The loveliest thing in this selection of poems by Francisco Ferrer Lerin, born in Barcelona in 1942, is the short pieces in prose, clear in surface meaning but indecipherable as allegories, although they certainly are allegories, redolent less of Kafka than of some strange miscegenation between Ariosto and the Flemish landscape painter Joachim Patinir. Shape-shifting monsters that at one point look like "a geometric figure without edges", wandering knights of the Order of the Vile Reproach, village women who share their one tooth and vicariously mate with migrating ducks: here be the creatures that grow in the imagination of the Spanish poet, whose plots proceed not by development but displacement. Wonderfully translated by Arturo Mantecon, these writings of Francisco Ferrer Lerin would have turned the head of Don Quixote had it not been turned already. (Eugene Ostashevsky, author of The Pirate Who Does Not Know the Value of Pi).
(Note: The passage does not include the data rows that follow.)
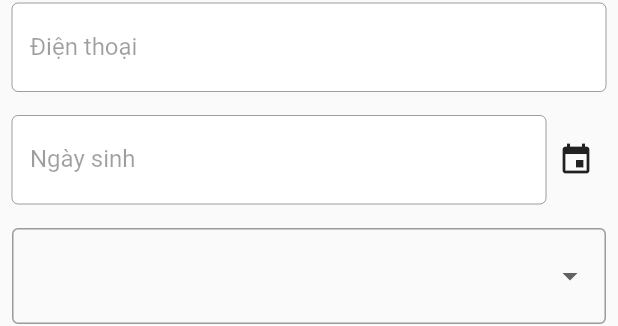
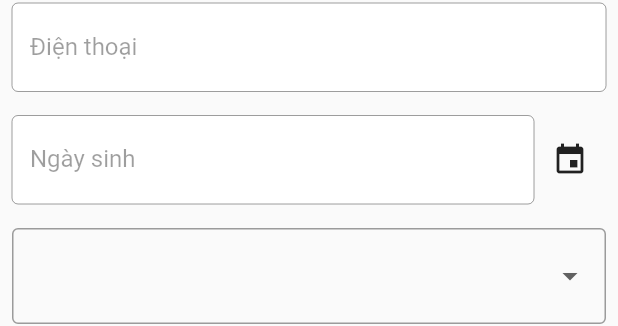
Before and after one commit to HCMUS-Advanced-Mobile-Development/LeetTutur, a Flutter app: the ProfileInfo widget shown alone on an empty page, opened directly with empty values, after a tap on the "event" icon, on a phone screen of 412 x 824 dp. Shown: the part 354-680 px from the top of the screen. Run offline on Flutter 3.47's test engine with Material 2 defaults, Android fonts, the phone set to English and light mode, and no system bars; drawn by our look-alikes of material_floating_search_bar; our stand-ins replace chewie, dio, expandable_text, flutter_dotenv, flutter_mobx, get_it and 9 more; missing offline and left inert: flag, jitsi_meet, syncfusion_flutter_pdfviewer; accounts and stored records are empty; generated files the repository leaves out were written again; network calls fail; project files that could hold a hidden picture were left out.

Commit message:
Profile enhancement

```diff
--- a/lib/ui/profile/widgets/profile_info.dart
+++ b/lib/ui/profile/widgets/profile_info.dart
@@ -1,5 +1,4 @@
 import 'package:flutter/material.dart';
-import 'package:flutter_datetime_picker/flutter_datetime_picker.dart';
 import 'package:flutter_mobx/flutter_mobx.dart';
 import 'package:get_it/get_it.dart';
 import 'package:leet_tutur/generated/l10n.dart';
@@ -10,7 +9,6 @@ import 'package:leet_tutur/stores/user_store.dart';
 import 'package:leet_tutur/utils/date_time_utils.dart';
 import 'package:leet_tutur/widgets/filter_chips.dart';
 import 'package:leet_tutur/widgets/text_input.dart';
-import 'package:material_floating_search_bar/material_floating_search_bar.dart';
 
 class ProfileInfo extends StatefulWidget {
   final User user;
@@ -126,7 +124,7 @@ class _ProfileInfoState extends State<ProfileInfo> {
                     controller: birthController,
                   ),
                 ),
-                CircularButton(
+                IconButton(
                   icon: const Icon(Icons.event),
                   onPressed: _handleSelectBirthDay,
                 )
@@ -187,16 +185,18 @@ class _ProfileInfoState extends State<ProfileInfo> {
     user.level = value;
   }
 
-  void _handleSelectBirthDay() {
-    DatePicker.showDatePicker(
-      context,
-      showTitleActions: true,
-      currentTime: DateTime.tryParse(user.birthday ?? "1975-04-30"),
-      onConfirm: (date) {
-        user.birthday = DateTimeUtils.formatDate(date, format: "yyyy-MM-dd");
-        birthController.text = user.birthday!;
-      },
+  _handleSelectBirthDay() async {
+    var selectedDate = await showDatePicker(
+      context: context,
+      initialDate: DateTime.tryParse(user.birthday ?? "1975-04-30")!,
+      firstDate: DateTime(1900),
+      lastDate: DateTime(2100),
     );
+
+    if (selectedDate != null) {
+      user.birthday = DateTimeUtils.formatDate(selectedDate, format: "yyyy-MM-dd");
+      birthController.text = user.birthday!;
+    }
   }
 
   void _handleChangeCountry(String? value) {
--- a/pubspec.yaml
+++ b/pubspec.yaml
@@ -55,7 +55,6 @@ dependencies:
   flag: ^6.0.0
   chewie: ^1.3.2
   video_player: ^2.4.0
-  flutter_datetime_picker: ^1.5.1
   image_picker: ^0.8.5
   jitsi_meet: ^4.0.0
   syncfusion_flutter_pdfviewer: ^20.1.51-beta
```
This poetry book is a bilingual edition with poems translated from Spanish into English, and is in near-perfect condition.